● **RECORDS FOR PROCESSING**:
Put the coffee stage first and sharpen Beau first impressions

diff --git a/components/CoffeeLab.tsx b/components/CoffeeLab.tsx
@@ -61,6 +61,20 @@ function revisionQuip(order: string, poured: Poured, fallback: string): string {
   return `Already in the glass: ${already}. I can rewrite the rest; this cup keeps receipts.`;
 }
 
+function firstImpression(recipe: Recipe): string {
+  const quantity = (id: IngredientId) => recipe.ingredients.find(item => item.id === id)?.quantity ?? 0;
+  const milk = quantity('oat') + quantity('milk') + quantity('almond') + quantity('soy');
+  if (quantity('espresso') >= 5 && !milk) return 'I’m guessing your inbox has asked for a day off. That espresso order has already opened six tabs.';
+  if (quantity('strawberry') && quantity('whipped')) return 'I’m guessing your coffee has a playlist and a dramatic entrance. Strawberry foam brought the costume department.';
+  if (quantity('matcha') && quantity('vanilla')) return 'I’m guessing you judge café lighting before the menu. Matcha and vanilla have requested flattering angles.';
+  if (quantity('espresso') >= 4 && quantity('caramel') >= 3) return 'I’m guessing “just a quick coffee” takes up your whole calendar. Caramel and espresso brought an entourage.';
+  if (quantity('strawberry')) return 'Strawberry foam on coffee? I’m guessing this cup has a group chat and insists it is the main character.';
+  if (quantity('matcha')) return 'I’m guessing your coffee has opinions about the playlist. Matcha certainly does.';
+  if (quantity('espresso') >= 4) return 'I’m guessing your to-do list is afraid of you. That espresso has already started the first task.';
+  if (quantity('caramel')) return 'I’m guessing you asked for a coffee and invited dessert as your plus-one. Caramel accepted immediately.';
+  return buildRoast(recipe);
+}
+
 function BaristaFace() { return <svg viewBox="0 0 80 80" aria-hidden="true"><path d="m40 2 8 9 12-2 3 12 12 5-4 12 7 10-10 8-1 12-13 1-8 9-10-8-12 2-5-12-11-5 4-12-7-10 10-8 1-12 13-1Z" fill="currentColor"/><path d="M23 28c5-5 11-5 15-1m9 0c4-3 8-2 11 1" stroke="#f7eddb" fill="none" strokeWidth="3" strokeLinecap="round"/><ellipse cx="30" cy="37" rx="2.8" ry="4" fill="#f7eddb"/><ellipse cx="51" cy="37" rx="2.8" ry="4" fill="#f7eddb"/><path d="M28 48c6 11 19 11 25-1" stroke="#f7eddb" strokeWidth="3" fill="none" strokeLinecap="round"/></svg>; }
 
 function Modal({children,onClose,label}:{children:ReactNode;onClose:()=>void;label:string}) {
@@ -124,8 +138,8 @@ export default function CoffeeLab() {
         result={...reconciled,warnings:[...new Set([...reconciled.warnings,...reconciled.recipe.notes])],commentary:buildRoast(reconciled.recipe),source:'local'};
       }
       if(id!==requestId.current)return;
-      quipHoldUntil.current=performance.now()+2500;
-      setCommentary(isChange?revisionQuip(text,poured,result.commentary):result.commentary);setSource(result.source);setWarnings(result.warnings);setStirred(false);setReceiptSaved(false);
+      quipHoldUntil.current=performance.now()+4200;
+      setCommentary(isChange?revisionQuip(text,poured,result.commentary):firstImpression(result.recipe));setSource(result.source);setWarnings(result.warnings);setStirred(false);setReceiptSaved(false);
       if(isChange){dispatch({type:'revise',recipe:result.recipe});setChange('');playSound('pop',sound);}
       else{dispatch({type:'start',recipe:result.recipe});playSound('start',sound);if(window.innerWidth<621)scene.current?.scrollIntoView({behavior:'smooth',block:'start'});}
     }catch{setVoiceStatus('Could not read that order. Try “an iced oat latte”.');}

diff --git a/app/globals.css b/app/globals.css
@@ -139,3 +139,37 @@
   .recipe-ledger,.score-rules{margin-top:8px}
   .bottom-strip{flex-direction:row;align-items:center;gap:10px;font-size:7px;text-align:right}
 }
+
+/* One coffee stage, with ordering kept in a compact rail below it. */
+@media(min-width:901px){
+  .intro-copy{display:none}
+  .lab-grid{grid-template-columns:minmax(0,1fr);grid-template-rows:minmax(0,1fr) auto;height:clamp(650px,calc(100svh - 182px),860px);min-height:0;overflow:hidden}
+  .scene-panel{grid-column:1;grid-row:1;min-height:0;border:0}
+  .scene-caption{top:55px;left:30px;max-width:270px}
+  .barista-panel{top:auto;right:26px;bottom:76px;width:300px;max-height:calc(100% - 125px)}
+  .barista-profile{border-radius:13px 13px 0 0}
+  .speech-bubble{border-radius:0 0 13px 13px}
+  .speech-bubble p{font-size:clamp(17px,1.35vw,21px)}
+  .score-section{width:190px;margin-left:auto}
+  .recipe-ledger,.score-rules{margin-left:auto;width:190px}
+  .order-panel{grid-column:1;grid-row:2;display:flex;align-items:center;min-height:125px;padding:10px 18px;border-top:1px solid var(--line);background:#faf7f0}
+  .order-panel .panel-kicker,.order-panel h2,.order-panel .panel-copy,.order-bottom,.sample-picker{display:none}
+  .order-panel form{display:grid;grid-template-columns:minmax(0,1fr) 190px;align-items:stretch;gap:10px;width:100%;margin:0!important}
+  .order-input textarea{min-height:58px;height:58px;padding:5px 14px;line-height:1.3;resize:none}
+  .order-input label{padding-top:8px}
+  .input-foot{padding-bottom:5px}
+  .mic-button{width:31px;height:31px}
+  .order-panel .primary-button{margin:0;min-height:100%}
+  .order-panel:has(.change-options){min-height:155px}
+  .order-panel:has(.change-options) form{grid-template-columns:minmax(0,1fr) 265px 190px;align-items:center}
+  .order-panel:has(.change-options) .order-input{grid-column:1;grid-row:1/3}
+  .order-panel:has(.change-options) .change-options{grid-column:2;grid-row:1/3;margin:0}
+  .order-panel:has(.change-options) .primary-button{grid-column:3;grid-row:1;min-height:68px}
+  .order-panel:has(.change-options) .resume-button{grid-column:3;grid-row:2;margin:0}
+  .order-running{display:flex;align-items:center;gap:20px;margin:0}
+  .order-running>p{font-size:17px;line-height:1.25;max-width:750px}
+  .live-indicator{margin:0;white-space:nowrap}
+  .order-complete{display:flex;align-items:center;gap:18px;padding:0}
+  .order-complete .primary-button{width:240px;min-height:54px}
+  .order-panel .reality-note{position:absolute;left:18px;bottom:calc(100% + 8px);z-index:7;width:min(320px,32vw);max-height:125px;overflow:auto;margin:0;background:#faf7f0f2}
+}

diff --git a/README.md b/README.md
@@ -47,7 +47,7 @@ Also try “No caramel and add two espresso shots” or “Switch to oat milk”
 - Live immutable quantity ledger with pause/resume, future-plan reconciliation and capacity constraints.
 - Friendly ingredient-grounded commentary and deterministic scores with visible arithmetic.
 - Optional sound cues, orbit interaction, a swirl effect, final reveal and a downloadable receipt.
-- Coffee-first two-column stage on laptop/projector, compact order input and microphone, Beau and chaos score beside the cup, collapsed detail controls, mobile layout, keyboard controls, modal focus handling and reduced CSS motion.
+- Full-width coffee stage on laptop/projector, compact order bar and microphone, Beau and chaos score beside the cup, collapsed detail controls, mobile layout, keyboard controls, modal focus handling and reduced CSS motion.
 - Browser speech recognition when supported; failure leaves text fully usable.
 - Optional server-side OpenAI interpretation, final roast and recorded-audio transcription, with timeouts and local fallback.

* * *

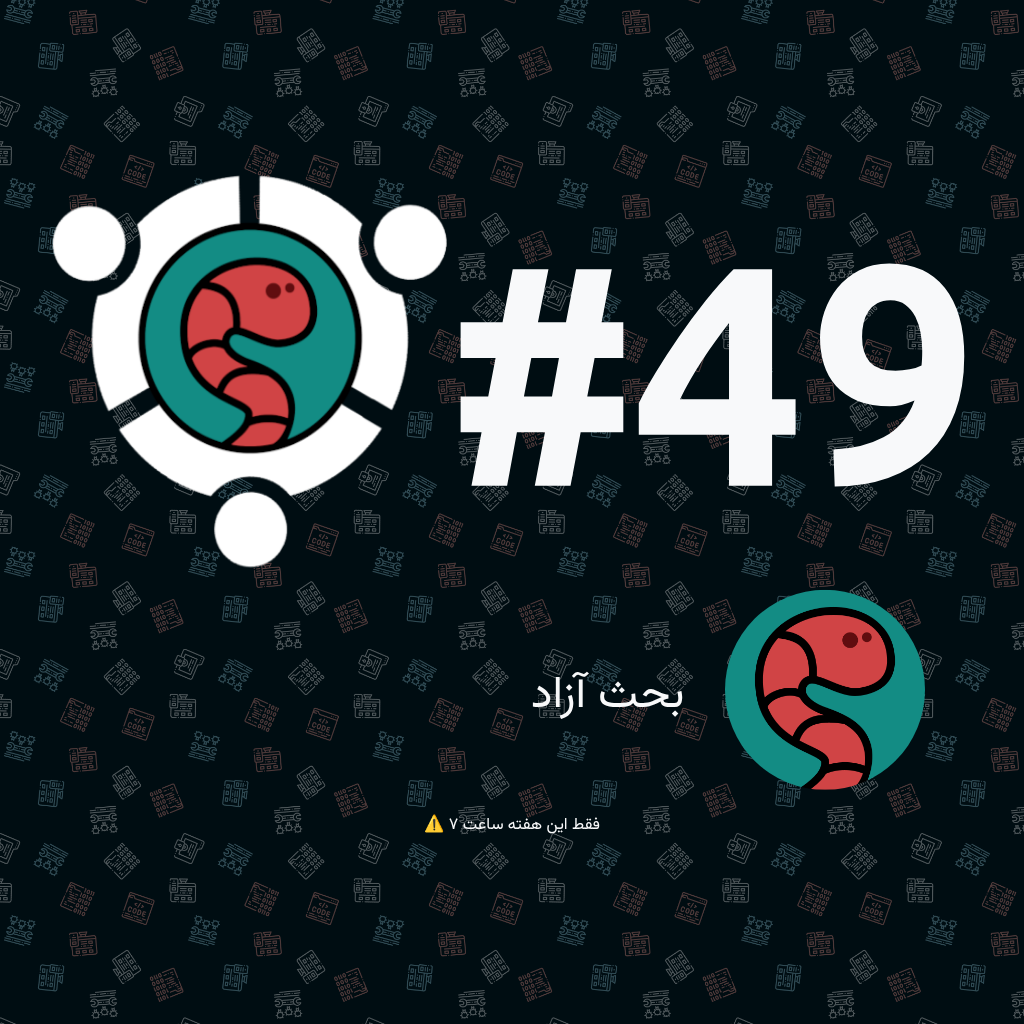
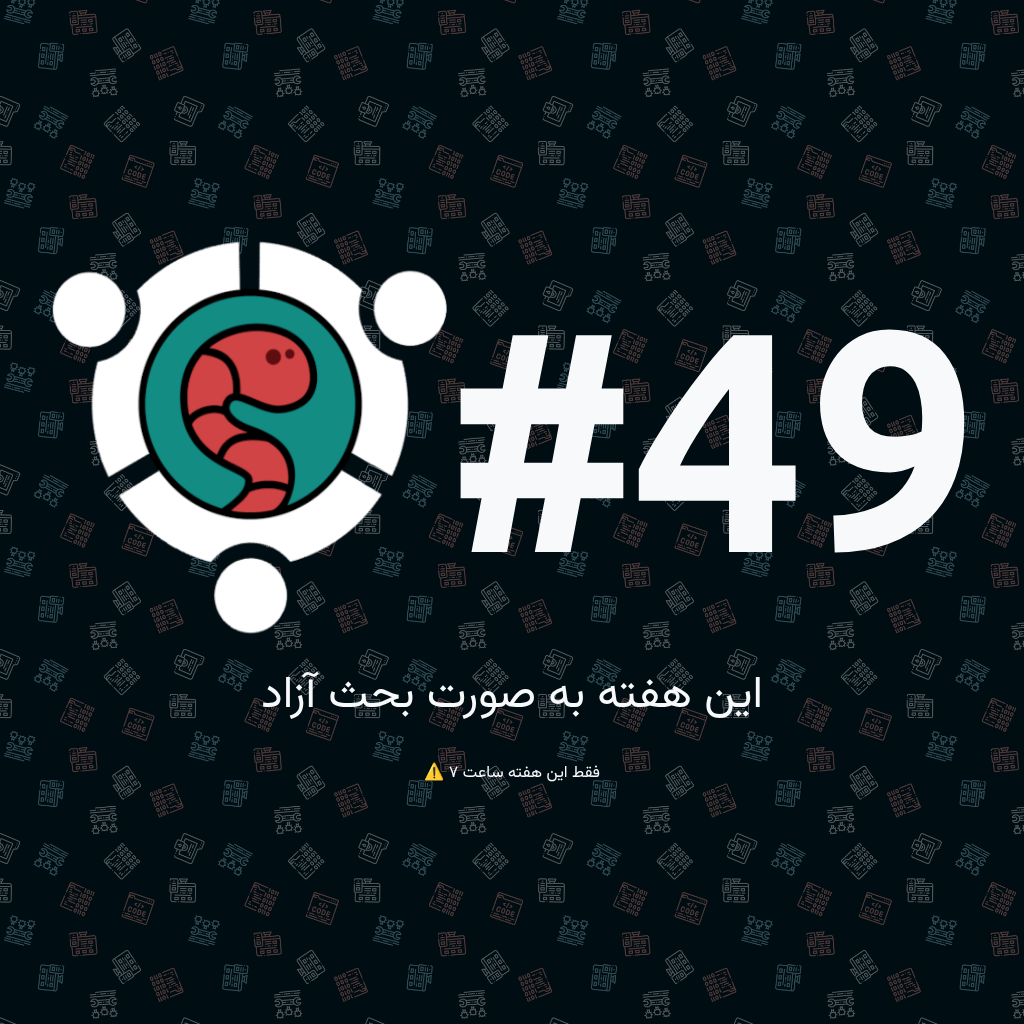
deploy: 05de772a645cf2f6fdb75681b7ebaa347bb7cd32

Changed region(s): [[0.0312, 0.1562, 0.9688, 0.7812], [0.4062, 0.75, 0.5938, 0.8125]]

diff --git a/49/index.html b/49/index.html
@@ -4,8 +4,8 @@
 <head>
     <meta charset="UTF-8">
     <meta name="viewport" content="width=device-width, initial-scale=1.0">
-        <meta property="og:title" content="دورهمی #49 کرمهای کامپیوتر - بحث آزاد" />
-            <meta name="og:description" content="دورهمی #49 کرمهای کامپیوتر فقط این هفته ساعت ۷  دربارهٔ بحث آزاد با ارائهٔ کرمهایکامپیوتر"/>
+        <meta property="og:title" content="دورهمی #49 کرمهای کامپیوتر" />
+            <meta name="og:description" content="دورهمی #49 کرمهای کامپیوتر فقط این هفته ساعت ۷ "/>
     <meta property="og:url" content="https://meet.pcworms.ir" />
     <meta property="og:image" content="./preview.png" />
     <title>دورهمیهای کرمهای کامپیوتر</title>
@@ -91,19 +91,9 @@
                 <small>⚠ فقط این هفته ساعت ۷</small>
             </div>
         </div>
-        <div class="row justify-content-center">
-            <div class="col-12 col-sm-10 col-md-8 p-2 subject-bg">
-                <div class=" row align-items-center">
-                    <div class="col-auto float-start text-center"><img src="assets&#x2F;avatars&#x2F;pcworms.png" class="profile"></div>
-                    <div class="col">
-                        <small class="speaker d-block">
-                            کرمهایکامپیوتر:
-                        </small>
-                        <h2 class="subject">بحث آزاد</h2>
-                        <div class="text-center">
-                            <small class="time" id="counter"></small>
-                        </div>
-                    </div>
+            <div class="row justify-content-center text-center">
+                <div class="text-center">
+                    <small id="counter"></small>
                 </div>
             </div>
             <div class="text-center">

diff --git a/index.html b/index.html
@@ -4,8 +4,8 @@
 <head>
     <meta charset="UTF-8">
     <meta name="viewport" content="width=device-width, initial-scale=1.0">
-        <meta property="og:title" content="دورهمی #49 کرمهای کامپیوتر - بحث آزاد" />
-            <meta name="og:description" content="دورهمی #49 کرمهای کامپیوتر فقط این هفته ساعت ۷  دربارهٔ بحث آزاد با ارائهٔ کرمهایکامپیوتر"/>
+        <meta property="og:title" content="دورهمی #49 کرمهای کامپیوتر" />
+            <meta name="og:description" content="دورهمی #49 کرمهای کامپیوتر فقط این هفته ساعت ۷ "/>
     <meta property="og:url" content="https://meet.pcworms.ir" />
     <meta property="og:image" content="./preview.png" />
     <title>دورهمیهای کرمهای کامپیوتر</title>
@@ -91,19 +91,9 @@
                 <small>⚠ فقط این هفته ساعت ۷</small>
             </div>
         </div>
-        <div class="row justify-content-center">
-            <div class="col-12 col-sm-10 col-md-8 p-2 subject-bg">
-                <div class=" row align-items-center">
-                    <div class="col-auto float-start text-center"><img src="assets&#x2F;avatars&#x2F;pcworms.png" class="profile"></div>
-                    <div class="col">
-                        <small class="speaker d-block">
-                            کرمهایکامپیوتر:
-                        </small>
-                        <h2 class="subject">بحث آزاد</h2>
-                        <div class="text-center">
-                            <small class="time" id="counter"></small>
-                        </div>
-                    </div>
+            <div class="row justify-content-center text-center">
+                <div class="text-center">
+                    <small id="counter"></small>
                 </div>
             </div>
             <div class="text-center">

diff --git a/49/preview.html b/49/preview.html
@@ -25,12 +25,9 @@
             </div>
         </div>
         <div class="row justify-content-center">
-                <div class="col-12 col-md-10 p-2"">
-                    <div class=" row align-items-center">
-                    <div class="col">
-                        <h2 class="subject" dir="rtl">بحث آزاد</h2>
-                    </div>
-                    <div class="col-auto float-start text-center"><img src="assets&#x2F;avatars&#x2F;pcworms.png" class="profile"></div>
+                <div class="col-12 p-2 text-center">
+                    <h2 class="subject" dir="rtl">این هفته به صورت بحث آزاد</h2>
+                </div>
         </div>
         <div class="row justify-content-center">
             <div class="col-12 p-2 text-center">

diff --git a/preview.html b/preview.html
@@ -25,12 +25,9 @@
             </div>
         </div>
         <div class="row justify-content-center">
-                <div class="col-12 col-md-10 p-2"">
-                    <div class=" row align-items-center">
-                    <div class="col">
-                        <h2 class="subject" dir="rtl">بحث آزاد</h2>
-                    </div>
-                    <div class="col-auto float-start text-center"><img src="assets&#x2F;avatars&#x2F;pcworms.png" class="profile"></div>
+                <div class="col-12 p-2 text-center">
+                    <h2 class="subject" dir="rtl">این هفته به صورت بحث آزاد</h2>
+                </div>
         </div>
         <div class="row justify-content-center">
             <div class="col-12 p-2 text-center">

* * *

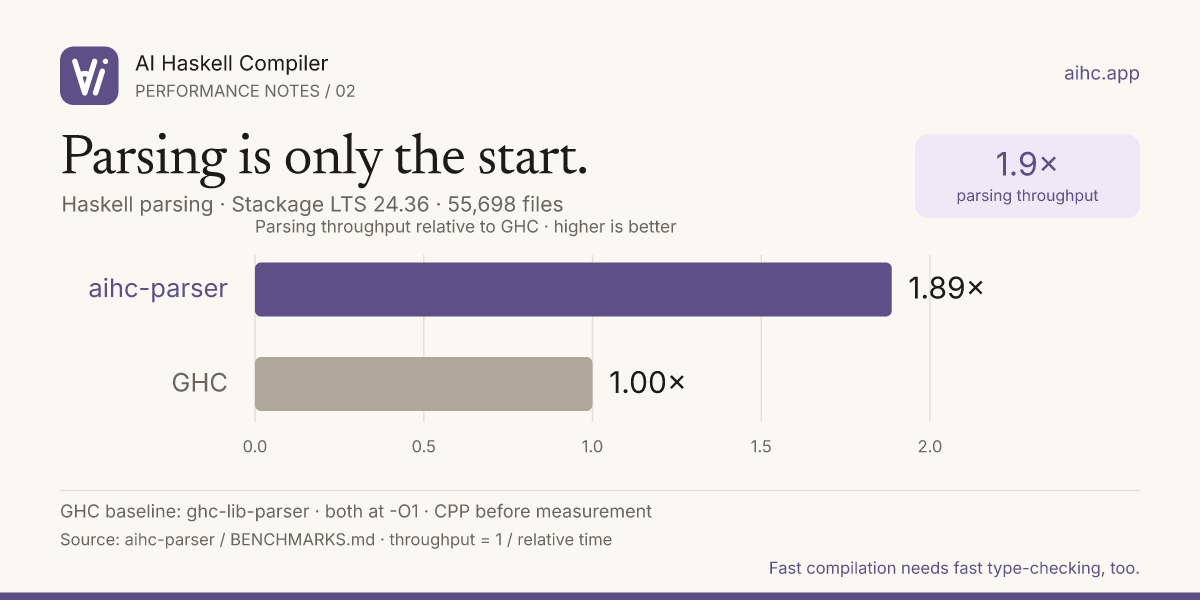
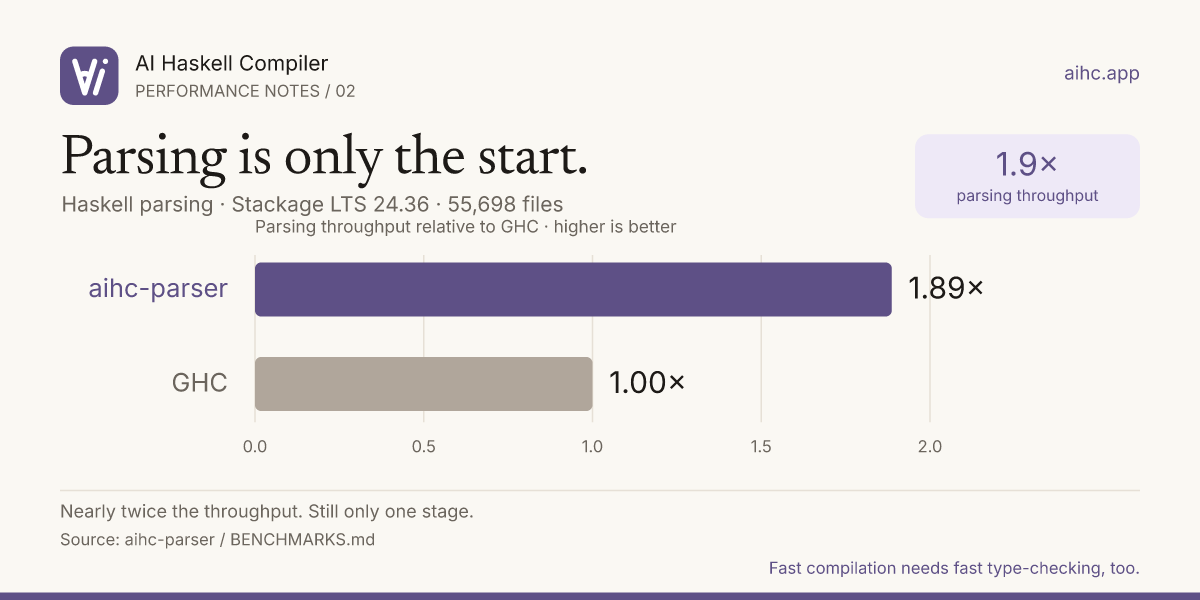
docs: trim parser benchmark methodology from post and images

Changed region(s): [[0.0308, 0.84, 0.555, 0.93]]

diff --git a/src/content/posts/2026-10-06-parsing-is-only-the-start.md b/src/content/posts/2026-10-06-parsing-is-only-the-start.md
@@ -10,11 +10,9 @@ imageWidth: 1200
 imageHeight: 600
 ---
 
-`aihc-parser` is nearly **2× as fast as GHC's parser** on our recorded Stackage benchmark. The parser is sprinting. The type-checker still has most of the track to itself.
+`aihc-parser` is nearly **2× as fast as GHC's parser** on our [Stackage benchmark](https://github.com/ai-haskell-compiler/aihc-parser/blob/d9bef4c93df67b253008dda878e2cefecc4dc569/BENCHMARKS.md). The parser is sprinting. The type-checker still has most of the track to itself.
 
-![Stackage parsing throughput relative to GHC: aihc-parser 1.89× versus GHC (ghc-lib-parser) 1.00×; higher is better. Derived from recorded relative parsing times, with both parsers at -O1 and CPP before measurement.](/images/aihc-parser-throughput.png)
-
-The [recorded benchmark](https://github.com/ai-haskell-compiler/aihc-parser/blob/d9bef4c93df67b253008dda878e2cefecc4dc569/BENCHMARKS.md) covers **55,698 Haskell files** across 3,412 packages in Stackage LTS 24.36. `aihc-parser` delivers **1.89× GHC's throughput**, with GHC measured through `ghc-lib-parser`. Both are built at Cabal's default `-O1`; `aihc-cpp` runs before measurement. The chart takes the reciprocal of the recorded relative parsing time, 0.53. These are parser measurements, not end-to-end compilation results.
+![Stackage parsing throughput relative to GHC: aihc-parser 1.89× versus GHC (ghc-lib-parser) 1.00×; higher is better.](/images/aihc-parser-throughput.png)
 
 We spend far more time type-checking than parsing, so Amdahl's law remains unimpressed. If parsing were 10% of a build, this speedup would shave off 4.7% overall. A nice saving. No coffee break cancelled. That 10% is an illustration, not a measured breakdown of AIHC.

● **ACTION ITEM**: What is needed is an exact copy of the lines above, from the one containing "firstImpression(recipe: Recipe): string" through the one containing "quantity('almond') + quantity('soy');", with nothing added.

● **OUTPUT OF THE EXERCISE**:
+function firstImpression(recipe: Recipe): string {
+  const quantity = (id: IngredientId) => recipe.ingredients.find(item => item.id === id)?.quantity ?? 0;
+  const milk = quantity('oat') + quantity('milk') + quantity('almond') + quantity('soy');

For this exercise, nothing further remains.